Recently, my husband and I went on a trip to Disneyland. Down each street we were met with a new adventure, be it clouds of bubbles, a parade, or an attraction. As I thought about the joy that I experienced at Disneyland, I was overcome with the beauty that came from Walt Disney, one man with a fairly simple dream. Now each day as families enter The Happiest Place on Earth their lives and hearts are turned away from the cares of the world and to a place where anything can happen, even magic. In the same way that Walt Disney changed the lives of those who enter his park, we can change the lives of those who enter our classroom. Through our teaching, we can introduce our students to the magic of imagination, the possibilities of hard work, and the power of creativity. We can make our classroom have the same power over the hearts and minds of those we teach through small and simple means.

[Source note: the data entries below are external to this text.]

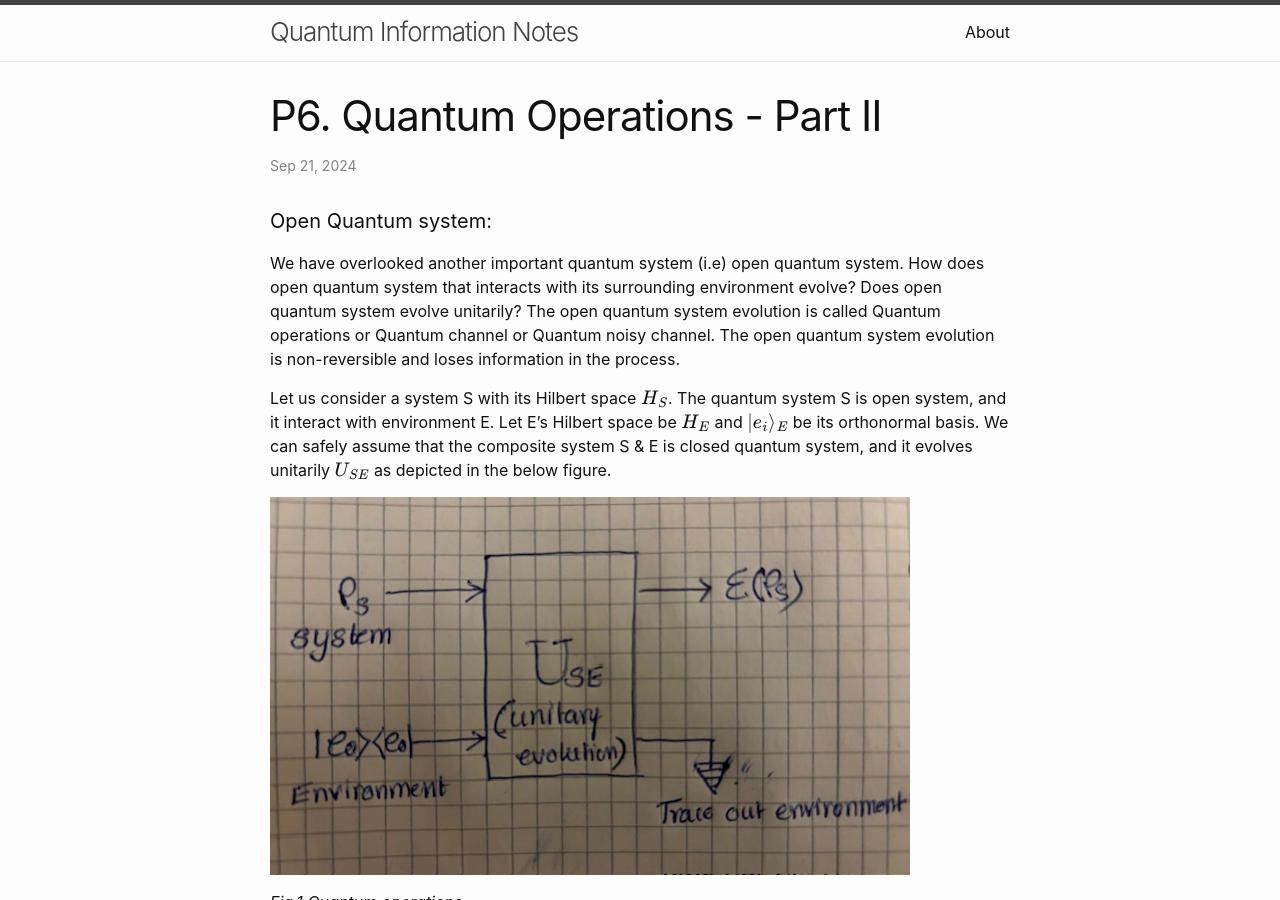
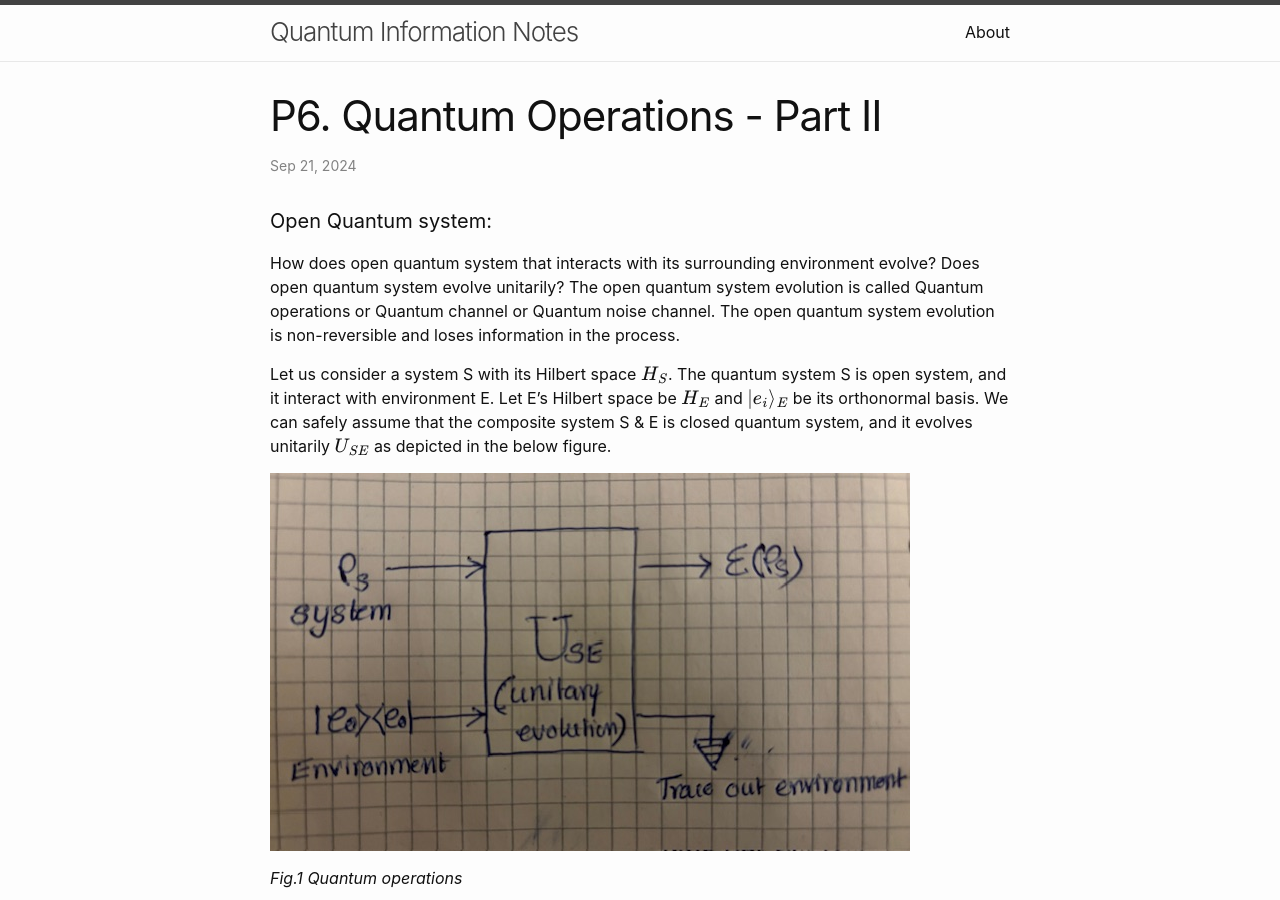
Before and after one commit to qcnotes/qcnotes.github.io, a Jekyll site: the page built from _posts/2024-09-21-Quantum-Operations-Part-II.md, in a window 1280 px wide and 900 px high. Built offline with Jekyll 4.4.1, drawn with Linux system fonts in a browser that asks for light colours; formulas are drawn with MathJax 3; comment, search, counter and statistics services are not loaded.

Commit message:
Update 2024-09-21-Quantum-Operations-Part-II.md

```diff
--- a/_posts/2024-09-21-Quantum-Operations-Part-II.md
+++ b/_posts/2024-09-21-Quantum-Operations-Part-II.md
@@ -4,7 +4,7 @@ title: "P6. Quantum Operations - Part II"
 ---
 
 #### Open Quantum system:
-We have overlooked another important quantum system (i.e) open quantum system. How does open quantum system that interacts with its surrounding environment evolve? Does open quantum system evolve unitarily? The open quantum system evolution is called Quantum operations or Quantum channel or Quantum noisy channel. The open quantum system evolution is non-reversible and loses information in the process.
+How does open quantum system that interacts with its surrounding environment evolve? Does open quantum system evolve unitarily? The open quantum system evolution is called Quantum operations or Quantum channel or Quantum noise channel. The open quantum system evolution is non-reversible and loses information in the process.
 
 Let us consider a system S with its Hilbert space $H_{S}$. The quantum system S is open system, and it interact with environment E. Let E's Hilbert space be $H_{E}$ and $\|e_{i}\rangle_{E}$ be its orthonormal basis. We can safely assume that the composite system S & E is closed quantum system, and it evolves unitarily $U_{SE}$ as depicted in the below figure.
 
```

Ralph Waldo Emerson wrote that “the biography of the world is written by the lives of a few stout men.” Although I deeply respect and admire Emerson, I think that he couldn’t be more off base. The biography of the world is written by those who change it, even in the smallest and simplest ways. It is written by Walt Disney, a man who dared to create a company surrounded by love and imagination, it is written by the child who stops to say hello to the janitor, the mother who wakes up five times a night to feed her crying infant, and the teacher who gives everything they have to education just so that others can succeed. You see, there will always be those who make the headlines, never forget those who made them. As a teacher we choose to give of ourselves to those we teach so that others can rise. Though this work might seem simple, it will have effects on generations to come, just as Walt Disney’s did.